James Runcorn

Psalm 1

Aunt Marilyn gave us a Hibiscus plant, once. We sat it outside forgetting about the plant but speaking often about the generosity of the gift. I knew nothing of this transplant. I knew I enjoyed its beautiful spring colored blossoms, receiving their color as a sort of spring to my imagination. Oh, the color! Daily, these flowers would sprout to greet me, wilt in the evening, and fall asleep to the anticipation of new creation to come at dawn. A daily constant bloom.

It was wonderful for a week.

If thumbs can be gauged by metaphorical color, mine are a sort of dark brown. The type of color that is seen in compost. The type of color that is the product of death. That is, my thumbs kill things. Anyways, these thumbs didn’t touch that Hibiscus plant for days and thereby the Hibiscus plant took the shade of compost.

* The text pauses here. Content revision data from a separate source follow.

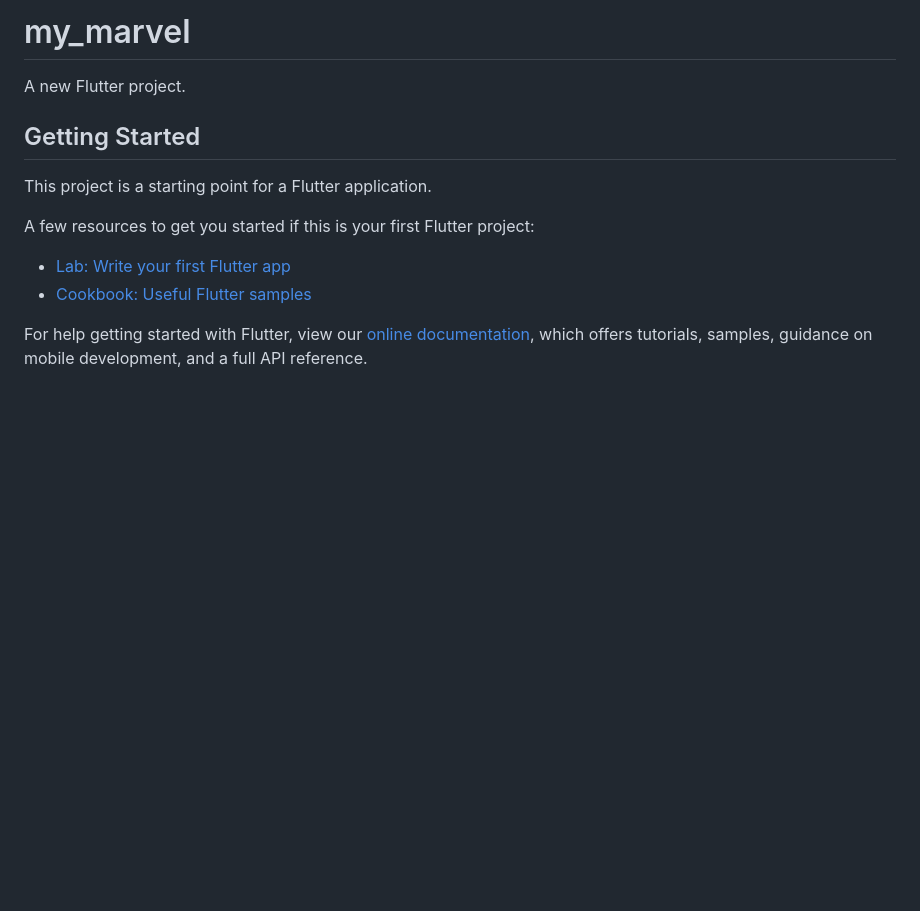
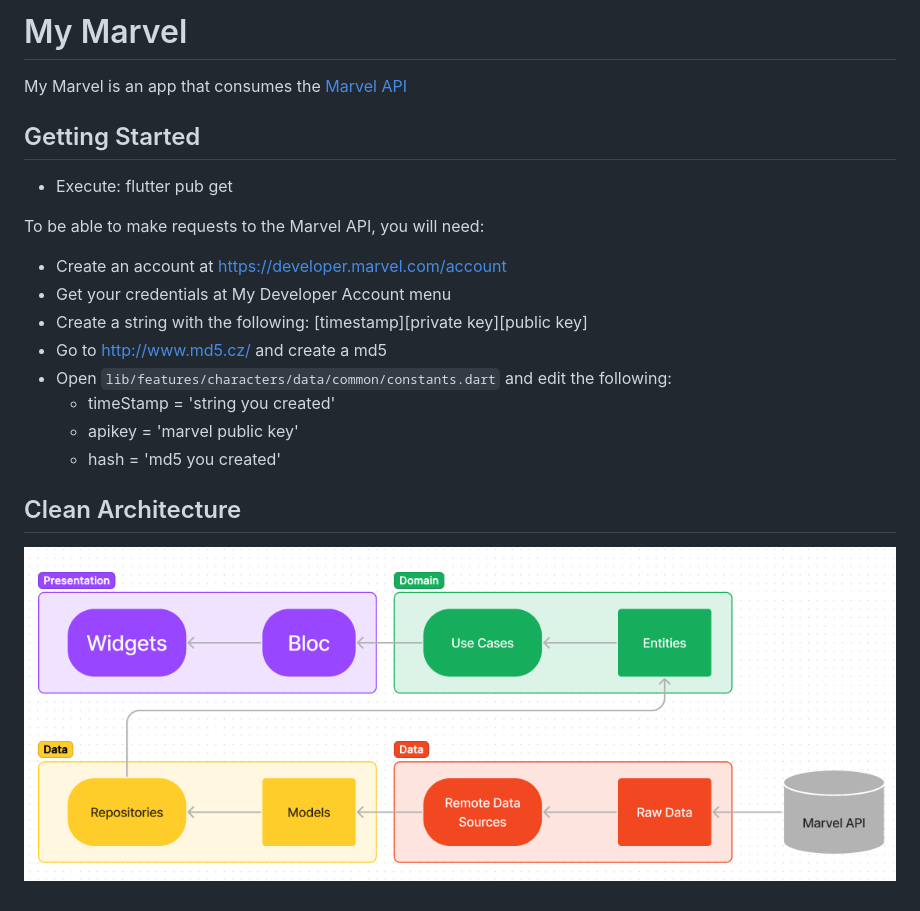
Before and after one commit to oguibueno/my_marvel, a Markdown page: README.md, the part around the change. Drawn GitHub-style; pictures changed too: architecture.png (added); blank space fills up the shorter version.

```diff
--- a/README.md
+++ b/README.md
@@ -1,16 +1,22 @@
-# my_marvel
+# My Marvel
 
-A new Flutter project.
+My Marvel is an app that consumes the [Marvel API](https://developer.marvel.com/)
 
 ## Getting Started
 
-This project is a starting point for a Flutter application.
+- Execute: flutter pub get
 
-A few resources to get you started if this is your first Flutter project:
+To be able to make requests to the Marvel API, you will need:
 
-- [Lab: Write your first Flutter app](https://flutter.dev/docs/get-started/codelab)
-- [Cookbook: Useful Flutter samples](https://flutter.dev/docs/cookbook)
+- Create an account at https://developer.marvel.com/account
+- Get your credentials at My Developer Account menu
+- Create a string with the following: [timestamp][private key][public key]
+- Go to http://www.md5.cz/ and create a md5
+- Open `lib/features/characters/data/common/constants.dart` and edit the following:
+    - timeStamp = 'string you created'
+    - apikey = 'marvel public key'
+    - hash = 'md5 you created'
 
-For help getting started with Flutter, view our
-[online documentation](https://flutter.dev/docs), which offers tutorials,
-samples, guidance on mobile development, and a full API reference.
+## Clean Architecture
+
+![Architecture](architecture.png)
```
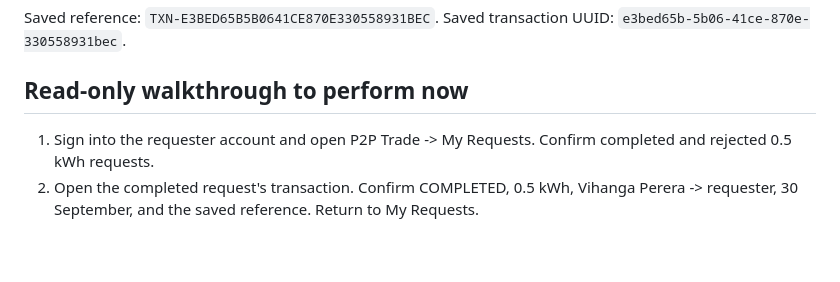
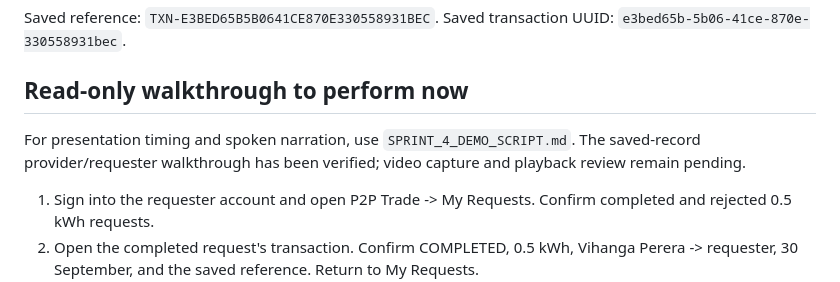
Before and after one commit to thrakaprabash/SolarCoop, a Markdown page: src/trade/SPRINT_4_DEMO_RUNBOOK.md, the part around the change. Drawn GitHub-style; blank space fills up the shorter version.

```diff
--- a/src/trade/SPRINT_4_DEMO_RUNBOOK.md
+++ b/src/trade/SPRINT_4_DEMO_RUNBOOK.md
@@ -28,6 +28,8 @@ Saved reference: `TXN-E3BED65B5B0641CE870E330558931BEC`.
 Saved transaction UUID: `e3bed65b-5b06-41ce-870e-330558931bec`.
 
 ## Read-only walkthrough to perform now
+
+For presentation timing and spoken narration, use `SPRINT_4_DEMO_SCRIPT.md`. The saved-record provider/requester walkthrough has been verified; video capture and playback review remain pending.
 
 1. Sign into the requester account and open P2P Trade -> My Requests. Confirm completed and rejected 0.5 kWh requests.
 2. Open the completed request's transaction. Confirm COMPLETED, 0.5 kWh, Vihanga Perera -> requester, 30 September, and the saved reference. Return to My Requests.
```
Also changed, not shown: src/trade/SPRINT_4_DEMO_SCRIPT.md (added, +61 -0 lines), src/trade/SPRINT_4_HANDOFF.md (+5 -2 lines).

Truthfully, I appreciated the gift too much to let my ignorance ruin a good thing, so I learned the plant, rooting myself in the study of its roots. I learned its home and the habitat in which it flourishes. I learned soil and fertilizer and the daily conversation of water. I cut away the waste and placed it in the sun. Every day I came to greet the Hibiscus plant with a fresh drink of life. Together, we grew green.

The first Psalm is a preview of what is to come. The form of its praise will be repeated throughout the next 150 Psalms. The first one gives us a type of model for the spiritual journey. Advice for the contemplative. A foundation for the believer. If the scope of divine wisdom could be grasped by human beings and articulated in a succinct expression, it would be this Psalm.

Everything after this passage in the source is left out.